Susan Turner, Executive Director of the Terre Haute Children’s Museum, says over the last 12 months, the museum has gone through a strategic planning process as well as a master facility planning process.

“We identified that there is a great need in downtown Terre Haute for an outdoor play space. So, we would like to use some of the money from ARPA funding to create an outdoor play space,” she said.

The play space would be located on 8th Street and would be part of the Terre Haute Children’s Museum. Turner said the project would also add a public use green space.

“We generally know based on our community plan what the needs are. We know that. And so what we’re trying to find now are people who want to bring a project or an opportunity that could be funded that will meet some of those community goals,” Bennett said.
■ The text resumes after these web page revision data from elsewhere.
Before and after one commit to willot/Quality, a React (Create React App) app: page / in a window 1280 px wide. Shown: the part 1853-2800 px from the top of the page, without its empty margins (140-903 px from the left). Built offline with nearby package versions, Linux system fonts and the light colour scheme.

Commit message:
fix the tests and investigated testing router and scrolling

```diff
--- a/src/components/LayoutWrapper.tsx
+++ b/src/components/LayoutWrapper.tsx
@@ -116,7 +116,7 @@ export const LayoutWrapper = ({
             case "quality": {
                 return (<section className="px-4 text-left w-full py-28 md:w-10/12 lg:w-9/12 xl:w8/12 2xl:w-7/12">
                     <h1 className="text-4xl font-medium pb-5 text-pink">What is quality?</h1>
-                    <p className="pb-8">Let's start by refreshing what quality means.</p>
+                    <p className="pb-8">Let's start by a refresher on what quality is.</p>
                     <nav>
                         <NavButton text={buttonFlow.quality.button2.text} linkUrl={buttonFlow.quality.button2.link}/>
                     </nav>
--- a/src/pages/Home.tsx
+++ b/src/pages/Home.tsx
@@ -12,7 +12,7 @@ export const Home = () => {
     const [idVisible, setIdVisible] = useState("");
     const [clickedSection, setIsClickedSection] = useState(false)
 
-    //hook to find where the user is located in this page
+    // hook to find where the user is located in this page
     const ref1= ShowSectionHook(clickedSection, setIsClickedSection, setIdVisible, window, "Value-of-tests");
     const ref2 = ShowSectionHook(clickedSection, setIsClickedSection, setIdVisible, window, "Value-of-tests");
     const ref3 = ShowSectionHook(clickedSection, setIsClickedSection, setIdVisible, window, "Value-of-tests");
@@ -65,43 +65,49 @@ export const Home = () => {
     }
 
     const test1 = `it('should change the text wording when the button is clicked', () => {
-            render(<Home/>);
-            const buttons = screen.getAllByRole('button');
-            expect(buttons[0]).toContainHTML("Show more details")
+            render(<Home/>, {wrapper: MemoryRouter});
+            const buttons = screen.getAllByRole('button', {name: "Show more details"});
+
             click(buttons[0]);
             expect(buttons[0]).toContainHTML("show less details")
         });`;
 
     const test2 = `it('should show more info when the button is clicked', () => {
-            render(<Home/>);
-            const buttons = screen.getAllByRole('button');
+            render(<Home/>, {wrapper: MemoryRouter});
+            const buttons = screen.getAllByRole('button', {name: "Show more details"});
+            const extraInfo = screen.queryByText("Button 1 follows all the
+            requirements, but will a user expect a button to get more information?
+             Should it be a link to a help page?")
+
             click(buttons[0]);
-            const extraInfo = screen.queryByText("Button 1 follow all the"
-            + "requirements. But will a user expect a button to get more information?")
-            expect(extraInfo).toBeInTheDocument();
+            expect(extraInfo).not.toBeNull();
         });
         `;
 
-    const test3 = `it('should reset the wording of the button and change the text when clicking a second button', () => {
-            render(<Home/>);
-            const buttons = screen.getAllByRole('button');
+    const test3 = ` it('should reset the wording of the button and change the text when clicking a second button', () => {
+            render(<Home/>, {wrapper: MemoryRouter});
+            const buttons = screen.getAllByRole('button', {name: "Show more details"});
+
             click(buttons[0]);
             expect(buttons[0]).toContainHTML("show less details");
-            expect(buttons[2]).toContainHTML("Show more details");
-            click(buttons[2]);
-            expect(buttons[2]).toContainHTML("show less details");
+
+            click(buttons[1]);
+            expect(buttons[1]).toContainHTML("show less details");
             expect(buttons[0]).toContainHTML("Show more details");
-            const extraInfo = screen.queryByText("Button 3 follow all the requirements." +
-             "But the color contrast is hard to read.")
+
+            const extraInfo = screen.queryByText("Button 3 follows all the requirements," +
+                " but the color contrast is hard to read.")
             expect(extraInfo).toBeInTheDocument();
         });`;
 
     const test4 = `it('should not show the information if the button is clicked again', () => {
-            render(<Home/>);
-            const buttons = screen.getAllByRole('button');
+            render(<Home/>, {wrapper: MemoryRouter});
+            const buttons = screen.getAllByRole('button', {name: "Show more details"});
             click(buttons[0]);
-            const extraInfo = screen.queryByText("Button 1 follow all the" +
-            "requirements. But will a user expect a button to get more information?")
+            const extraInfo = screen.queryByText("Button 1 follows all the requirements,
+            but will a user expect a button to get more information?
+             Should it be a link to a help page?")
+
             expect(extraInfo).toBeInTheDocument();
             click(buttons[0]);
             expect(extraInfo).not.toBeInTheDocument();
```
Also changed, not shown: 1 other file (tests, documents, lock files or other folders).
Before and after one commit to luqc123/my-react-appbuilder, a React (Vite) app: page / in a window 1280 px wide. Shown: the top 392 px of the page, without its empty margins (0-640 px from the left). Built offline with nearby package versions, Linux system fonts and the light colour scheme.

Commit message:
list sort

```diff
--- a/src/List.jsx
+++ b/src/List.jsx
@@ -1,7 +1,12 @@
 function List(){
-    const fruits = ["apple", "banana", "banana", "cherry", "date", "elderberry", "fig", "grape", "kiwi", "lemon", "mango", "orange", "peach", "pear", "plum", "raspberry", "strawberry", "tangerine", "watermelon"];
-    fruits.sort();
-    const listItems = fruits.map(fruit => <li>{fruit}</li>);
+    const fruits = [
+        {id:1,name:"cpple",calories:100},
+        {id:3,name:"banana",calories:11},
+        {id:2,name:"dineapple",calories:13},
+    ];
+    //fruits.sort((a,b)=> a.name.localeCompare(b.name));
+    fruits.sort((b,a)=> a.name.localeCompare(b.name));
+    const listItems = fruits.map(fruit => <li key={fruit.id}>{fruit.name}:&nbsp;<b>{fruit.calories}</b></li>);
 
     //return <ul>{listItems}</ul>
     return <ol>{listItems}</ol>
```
Stakeholders are working with Baker Tilly to confirm eligibility. Then, if eligible, will present their project to the city and county for possible funding approval.

“I’m really excited about this funding. Not just for our project but for the whole community. This is a huge infusion of funds. This is a once in a lifetime opportunity,” Turner said. “I’m really proud of our leaders for taking the time to understand all the rules and regulations, the ins and outs, and really looking at where we are as a community. Looking at our community plan and being intentional about how they’re investing for our future.”

All ARPA funds must be fully committed by December 31, 2024, and expended no later than December 31, 2026.